Providing visual representation with positive and inspiring stories so we feel we can connect with and be safe in these spaces, that they are for us. Supporting the provision of funding, education, and access to wild green spaces. As far as I’m concerned this is a symptom of a broader problem, so working for societal and systems change matters too. Read, chat, and organize. The two most powerful books I’ve read this year: Braiding Sweetgrass by Robin Wall Kimmerer and The Book of Trespass by Nick Hayes.
Whilst we need to actively pursue systemic change for climate and social justice, understanding our body’s ecology is also a part of the movement towards a free and equitable future. In an age where access to green spaces is increasingly limited we can develop a connectedness to nature by learning to re-inhabit our own bodies using ecosomatics. The process of developing a relationship with our bodies connects us to our immediate surroundings and the community around us, impacting your awareness on the issues we’re collectively facing.
Personally, what are some of the mental and physical health benefits you’ve noticed from having access to and spending time in green spaces?
I’ve suffered with depression and anxiety my entire life. At times, it’s been overwhelming. Self harm, suicidal ruminations, panic attacks—all the fun stuff. Spending time in nature isn’t a magic fix, but by god it helps! There’s something about being immersed in a totally non-expectant, non-judgmental environment, a space to which our bodies have become finely attuned over hundreds of millennia. It brings me back around to a sense of presence, not ruminating on self-written faults or imagined future failings.
I was diagnosed with IBS, and part of managing my stress to deal with that was engaging meaningfully with nature.

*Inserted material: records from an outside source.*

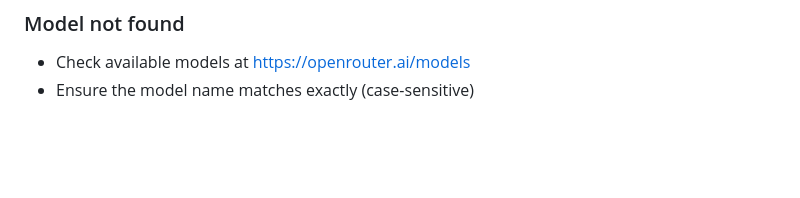
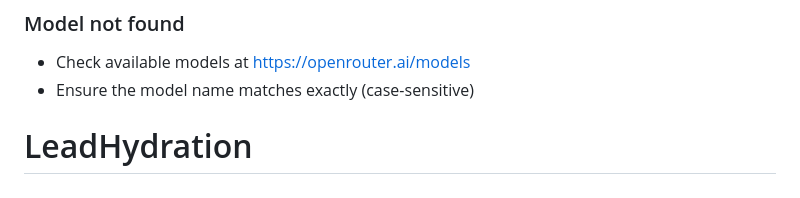
Before and after one commit to stevewinfieldtx/LeadHydration, a Markdown page: README.md, the part around the change. GitHub-like rendering; blank space fills up the shorter version.

```diff
--- a/README.md
+++ b/README.md
@@ -188,3 +188,4 @@ Using cheaper models (GPT-4o-mini) can reduce costs to ~$0.30 per 100 leads.
 ### Model not found
 - Check available models at https://openrouter.ai/models
 - Ensure the model name matches exactly (case-sensitive)
+# LeadHydration
```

I very rarely have flare-ups these days since my relationship with nature leads my life and decision-making. Alongside this, I feel a sense of interconnection with Earth and all that’s here, which is deeply comforting, exciting and has increased my empathy [levels]. I no longer feel separate from nature, which includes all life on Earth, rocks, soil, water, birds, humans, moss, strawberries.
Having access to green spaces has helped me to experience healing and grounding on multidimensional levels. We are all bioelectrical beings carrying a positive charge in our bodies that can build up and create disease. By being in nature, I am able to connect my body to the Earth and release myself from any excess energy as the Earth’s negatively-charged current begins to move through the body producing a grounding and healing effect at a cellular level. The process of grounding and earthing has helped to regulate my chronic pain and change my relationship to suffering.
Photography & Words: Tami Aftab; Styling: Iman Alem; Make Up: Alice Dodds; Director of Photography: Iso Attrill; Photo Assistants: Shannon Osborne & Julia Marlene; Video Assistant: Elena Samms; Location thanks to Friends of Ruskin Park